On November 2nd, MSFT issued $600MM of 0.875% notes due Nov. 15, 2017, $750MM of 2.125% notes due Nov. 15, 2022 and $900MM of 3.5% notes due Nov. 15, 2042. With money being so cheap and the stock price being so low, any astute capital allocator would be issuing even more debt given the capital structure, and buying back the common. I regularly bring up International Business Machines (NYSE:IBM) as the ultimate model of capital allocation for a mature technology company. The market tends to reward good stewards of capital and I would bet a significant amount of money that if Microsoft bought back $10-$20 billion of stock, and announced a long-term plan to optimize margins and returns on invested capital so that it could continue returning cash to shareholders, the company would receive a much higher earnings multiple. Right now there is a Ballmer discount, as the percentages are high that the company will pay huge prices for the next Skype, when for years it could have been acquired at a much cheaper valuation.
The adoption of Windows 8 will take some time as companies have very little incentive to rush the process. Significant progress in mobile and tablets that would show CIOs that Microsoft is capable of winning market share in those areas would likely be seen as a large positive for the Windows and Office legacy franchises. I like Microsoft's server and cloud based businesses and feel that they are underrated aspects of the company, overshadowed by the money-losing Online Services business. I don't believe it is impossible for Microsoft to become the most valuable company in the world again over the next decade, but management change, innovation, and better capital allocation are needed. If Microsoft were to take the aggressive steps of buying back $10-$20 billion of stock, offloading or increasing the scale of the Online Services business and if it can succeed in winning 30-40% of mobile market share, I believe the stock could trade between$40-$45 within the next 3-5 years. Even if Microsoft continues to trudge along in the same pattern that it has, I believe the stock is worth at least $35 when you factor in the cash on the balance sheet and normalized earnings power.

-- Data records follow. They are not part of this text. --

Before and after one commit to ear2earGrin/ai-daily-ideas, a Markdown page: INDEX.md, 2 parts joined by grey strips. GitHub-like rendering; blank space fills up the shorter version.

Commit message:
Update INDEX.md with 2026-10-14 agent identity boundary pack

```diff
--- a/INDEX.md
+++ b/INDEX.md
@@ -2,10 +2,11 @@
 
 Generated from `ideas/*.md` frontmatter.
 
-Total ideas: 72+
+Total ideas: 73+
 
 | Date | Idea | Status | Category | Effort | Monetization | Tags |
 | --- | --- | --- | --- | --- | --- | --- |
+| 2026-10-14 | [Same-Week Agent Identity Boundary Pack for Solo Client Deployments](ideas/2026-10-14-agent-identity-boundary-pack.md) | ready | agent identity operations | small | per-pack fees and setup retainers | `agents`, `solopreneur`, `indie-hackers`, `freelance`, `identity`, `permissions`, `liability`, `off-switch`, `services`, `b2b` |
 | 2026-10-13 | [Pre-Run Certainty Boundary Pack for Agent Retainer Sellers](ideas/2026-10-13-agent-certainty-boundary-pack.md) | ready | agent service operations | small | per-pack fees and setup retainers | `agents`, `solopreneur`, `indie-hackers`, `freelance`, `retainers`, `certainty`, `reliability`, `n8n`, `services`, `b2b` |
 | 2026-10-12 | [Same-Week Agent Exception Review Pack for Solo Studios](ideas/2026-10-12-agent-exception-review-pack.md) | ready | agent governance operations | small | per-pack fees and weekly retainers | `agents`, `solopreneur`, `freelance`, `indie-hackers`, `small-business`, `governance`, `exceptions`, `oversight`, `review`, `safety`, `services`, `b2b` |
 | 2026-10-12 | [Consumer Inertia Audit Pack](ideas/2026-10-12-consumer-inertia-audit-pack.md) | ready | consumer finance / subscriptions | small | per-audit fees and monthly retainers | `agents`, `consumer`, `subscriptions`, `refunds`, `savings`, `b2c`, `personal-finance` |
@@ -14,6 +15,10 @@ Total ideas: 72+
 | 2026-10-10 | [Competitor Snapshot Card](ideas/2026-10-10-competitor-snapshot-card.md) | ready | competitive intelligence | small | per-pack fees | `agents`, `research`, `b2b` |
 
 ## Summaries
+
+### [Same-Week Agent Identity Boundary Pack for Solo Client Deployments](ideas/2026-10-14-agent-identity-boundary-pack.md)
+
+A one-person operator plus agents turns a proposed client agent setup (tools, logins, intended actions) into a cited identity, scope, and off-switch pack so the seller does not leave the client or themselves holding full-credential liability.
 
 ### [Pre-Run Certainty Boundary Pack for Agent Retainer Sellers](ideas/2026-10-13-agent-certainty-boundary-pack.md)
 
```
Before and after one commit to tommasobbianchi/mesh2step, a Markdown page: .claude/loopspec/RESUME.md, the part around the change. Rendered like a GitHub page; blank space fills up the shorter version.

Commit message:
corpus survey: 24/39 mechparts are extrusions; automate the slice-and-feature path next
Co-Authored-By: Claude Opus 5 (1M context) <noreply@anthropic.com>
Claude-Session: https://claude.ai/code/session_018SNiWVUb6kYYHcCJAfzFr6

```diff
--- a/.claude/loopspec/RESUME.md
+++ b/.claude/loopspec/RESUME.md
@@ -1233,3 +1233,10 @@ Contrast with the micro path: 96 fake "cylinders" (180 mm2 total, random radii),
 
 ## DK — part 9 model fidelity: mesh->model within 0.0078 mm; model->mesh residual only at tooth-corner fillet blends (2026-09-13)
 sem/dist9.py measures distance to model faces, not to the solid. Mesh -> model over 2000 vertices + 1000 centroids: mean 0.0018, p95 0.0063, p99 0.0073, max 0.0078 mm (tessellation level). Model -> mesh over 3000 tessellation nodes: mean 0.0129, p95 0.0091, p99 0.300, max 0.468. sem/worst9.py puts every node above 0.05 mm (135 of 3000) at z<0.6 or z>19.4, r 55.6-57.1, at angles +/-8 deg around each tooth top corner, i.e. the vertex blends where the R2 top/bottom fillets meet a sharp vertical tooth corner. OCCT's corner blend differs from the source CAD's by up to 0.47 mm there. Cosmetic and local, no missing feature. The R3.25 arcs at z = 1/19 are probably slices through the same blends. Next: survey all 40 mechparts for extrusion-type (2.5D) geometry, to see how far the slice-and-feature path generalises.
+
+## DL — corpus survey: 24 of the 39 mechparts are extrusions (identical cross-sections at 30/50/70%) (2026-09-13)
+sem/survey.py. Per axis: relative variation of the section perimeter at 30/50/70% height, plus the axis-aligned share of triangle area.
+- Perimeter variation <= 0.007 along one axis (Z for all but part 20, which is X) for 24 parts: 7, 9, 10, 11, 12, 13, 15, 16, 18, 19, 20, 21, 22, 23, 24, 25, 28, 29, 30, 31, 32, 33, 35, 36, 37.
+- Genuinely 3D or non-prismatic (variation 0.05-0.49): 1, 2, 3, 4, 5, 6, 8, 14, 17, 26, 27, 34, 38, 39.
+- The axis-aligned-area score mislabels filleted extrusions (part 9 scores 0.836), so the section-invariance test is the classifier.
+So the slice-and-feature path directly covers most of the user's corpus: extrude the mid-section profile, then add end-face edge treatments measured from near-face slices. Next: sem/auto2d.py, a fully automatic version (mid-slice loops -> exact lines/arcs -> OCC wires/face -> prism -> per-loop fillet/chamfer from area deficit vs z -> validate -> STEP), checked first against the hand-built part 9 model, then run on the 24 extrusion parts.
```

Microsoft's returns on invested capital have consistently been greater than 20% and have generally been higher than 30% over the last 5 years. The company has spent aggressively on R&D, averaging more than $9 billion per year since 2008. Paying about 3.3 times book value on a business that averages a greater than 30% return on capital is highly attractive, and I believe it is quite obvious the company is materially underleveraged. Within 3 years I don't see why Microsoft shouldn't be earning $4 per share, particularly if they were aggressively buying back stock. For the patient investors I believe now is a wonderful time to buy Microsoft for the long-term.